Amritsar, December 16: While Prime Minister Modi proposed demonetisation of Rs 500 and Rs 1000 as the first step to fight black money, counterfeit currency and terror funding; a stepping stone to cashless economy which would take India ahead the global economic race, PM missed to look inside the interiors of the Nation itself in the present times.
From farmers to manufacturers, exporters to transporters in most industries including textile and fishing frontiers have faced severe crash in their operations after the unprecedented cash shortage caused by note ban. Many units have even reported complete shutdown in the past 45 days.
The latest note-ban brunt is revered by over 100 factory owners in Amritsar who handed over their factory keys to the district administration to mark a strong protest against demonetisation.
As per Telegraph report, over 100 industrialists handed over the unit keys to the additional deputy commissioner, Tajinderpal Singh Sandhu on Wednesday in Amritsar.
“The problem is very simple.

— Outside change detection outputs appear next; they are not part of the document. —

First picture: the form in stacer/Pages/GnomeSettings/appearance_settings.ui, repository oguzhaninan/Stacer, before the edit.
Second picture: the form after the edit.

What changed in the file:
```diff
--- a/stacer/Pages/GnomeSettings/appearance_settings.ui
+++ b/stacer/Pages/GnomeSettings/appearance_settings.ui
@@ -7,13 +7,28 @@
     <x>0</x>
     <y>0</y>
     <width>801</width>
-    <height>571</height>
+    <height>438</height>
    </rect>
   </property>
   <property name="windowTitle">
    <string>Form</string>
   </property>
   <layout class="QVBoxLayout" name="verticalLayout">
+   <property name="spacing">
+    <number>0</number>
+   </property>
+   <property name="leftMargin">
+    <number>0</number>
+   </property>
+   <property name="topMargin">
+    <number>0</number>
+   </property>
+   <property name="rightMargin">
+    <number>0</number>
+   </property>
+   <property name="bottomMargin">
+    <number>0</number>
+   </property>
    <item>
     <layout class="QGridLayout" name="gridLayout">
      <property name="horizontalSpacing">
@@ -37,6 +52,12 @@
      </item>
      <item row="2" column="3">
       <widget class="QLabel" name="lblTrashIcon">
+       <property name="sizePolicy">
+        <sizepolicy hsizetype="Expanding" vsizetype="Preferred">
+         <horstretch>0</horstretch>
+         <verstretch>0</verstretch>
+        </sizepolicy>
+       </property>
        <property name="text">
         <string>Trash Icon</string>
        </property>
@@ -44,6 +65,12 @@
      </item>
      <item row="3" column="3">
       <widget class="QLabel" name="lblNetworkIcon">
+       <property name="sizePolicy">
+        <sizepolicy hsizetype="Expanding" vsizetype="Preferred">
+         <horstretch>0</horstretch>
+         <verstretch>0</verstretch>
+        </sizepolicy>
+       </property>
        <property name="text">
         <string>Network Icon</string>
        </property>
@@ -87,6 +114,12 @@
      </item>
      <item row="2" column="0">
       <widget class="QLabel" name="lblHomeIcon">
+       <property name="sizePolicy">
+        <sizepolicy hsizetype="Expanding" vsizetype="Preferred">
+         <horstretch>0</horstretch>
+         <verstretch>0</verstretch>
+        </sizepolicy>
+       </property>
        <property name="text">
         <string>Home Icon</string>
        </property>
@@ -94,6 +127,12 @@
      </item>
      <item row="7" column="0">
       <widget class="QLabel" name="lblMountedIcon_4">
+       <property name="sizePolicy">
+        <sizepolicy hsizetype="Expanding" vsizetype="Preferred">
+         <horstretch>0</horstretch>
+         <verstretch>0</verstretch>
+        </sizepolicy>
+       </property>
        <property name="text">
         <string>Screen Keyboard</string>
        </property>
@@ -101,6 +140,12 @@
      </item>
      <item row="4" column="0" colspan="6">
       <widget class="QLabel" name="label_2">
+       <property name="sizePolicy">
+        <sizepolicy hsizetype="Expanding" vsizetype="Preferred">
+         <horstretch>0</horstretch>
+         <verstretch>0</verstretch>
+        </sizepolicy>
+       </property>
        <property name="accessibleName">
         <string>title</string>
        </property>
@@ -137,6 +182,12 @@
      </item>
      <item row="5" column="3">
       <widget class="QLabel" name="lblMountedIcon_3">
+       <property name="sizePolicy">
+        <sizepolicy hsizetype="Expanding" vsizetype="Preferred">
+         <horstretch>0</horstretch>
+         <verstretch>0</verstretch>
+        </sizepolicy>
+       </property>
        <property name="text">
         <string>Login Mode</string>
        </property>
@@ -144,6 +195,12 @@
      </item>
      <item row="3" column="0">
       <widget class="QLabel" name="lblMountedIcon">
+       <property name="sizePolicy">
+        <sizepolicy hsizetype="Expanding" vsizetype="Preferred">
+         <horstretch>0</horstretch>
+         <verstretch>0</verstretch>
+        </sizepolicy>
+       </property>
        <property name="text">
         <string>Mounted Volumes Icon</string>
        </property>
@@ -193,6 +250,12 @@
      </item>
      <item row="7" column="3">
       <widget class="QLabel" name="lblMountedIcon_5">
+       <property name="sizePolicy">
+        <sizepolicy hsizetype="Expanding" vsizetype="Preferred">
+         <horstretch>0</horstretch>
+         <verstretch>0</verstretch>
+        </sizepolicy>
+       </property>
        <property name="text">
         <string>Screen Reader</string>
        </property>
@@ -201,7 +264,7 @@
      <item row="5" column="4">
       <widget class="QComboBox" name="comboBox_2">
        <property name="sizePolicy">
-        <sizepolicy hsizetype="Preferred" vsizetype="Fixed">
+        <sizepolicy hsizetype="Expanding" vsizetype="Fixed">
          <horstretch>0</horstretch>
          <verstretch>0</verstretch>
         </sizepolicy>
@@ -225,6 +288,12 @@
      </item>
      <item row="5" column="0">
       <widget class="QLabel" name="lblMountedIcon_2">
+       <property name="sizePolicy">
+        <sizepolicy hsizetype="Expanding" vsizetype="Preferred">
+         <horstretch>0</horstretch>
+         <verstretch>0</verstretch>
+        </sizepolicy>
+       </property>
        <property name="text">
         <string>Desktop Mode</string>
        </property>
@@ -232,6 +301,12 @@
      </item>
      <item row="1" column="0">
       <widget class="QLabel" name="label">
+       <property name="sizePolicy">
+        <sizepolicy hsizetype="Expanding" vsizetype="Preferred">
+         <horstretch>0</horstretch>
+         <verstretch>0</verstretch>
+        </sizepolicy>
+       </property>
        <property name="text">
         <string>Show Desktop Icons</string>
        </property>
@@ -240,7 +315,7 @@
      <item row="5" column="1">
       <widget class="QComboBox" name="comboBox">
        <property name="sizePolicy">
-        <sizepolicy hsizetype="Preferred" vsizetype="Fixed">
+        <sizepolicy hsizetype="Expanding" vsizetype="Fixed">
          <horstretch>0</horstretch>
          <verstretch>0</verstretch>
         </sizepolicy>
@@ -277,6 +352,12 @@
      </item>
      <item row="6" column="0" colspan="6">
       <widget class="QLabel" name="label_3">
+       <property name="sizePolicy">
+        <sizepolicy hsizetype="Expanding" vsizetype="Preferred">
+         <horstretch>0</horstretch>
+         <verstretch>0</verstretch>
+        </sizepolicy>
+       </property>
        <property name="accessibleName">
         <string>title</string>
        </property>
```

We cannot run our units any more. Let the government do it,” said Amit Dalmiya, who runs a textile processing unit in Amritsar.
“If Modiji can run the country, he can also run the industry… it is a question of survival and the situation has gone beyond us,” said Krishna Kumar Sharma, Amritsar Textile Processor Association president.
Another industrialist said: Pehli baar to aadmi par bharosa hota hi hai… baad mein pata chalta hai…. (The first time you do trust a man… then realisation dawns). They did not go into demonetisation with full planning.”
Amritsar homes around 60 textile processing units on which another 700-800 embroidery, knitting and weaving units are dependent.
“At this moment our units are running at 20 per cent of the optimum capacity…. The labour strength had to be halved because of the prevailing economic situation,” said Sharma.
After the demonetisation the units faced severe cash crunch and had to indulge in bulk cancellation of orders as they could not pay the wages in cash anymore.
“If a person manages to withdraw Rs 2,000 from an ATM, he will buy food and not clothes,” said another industrialist.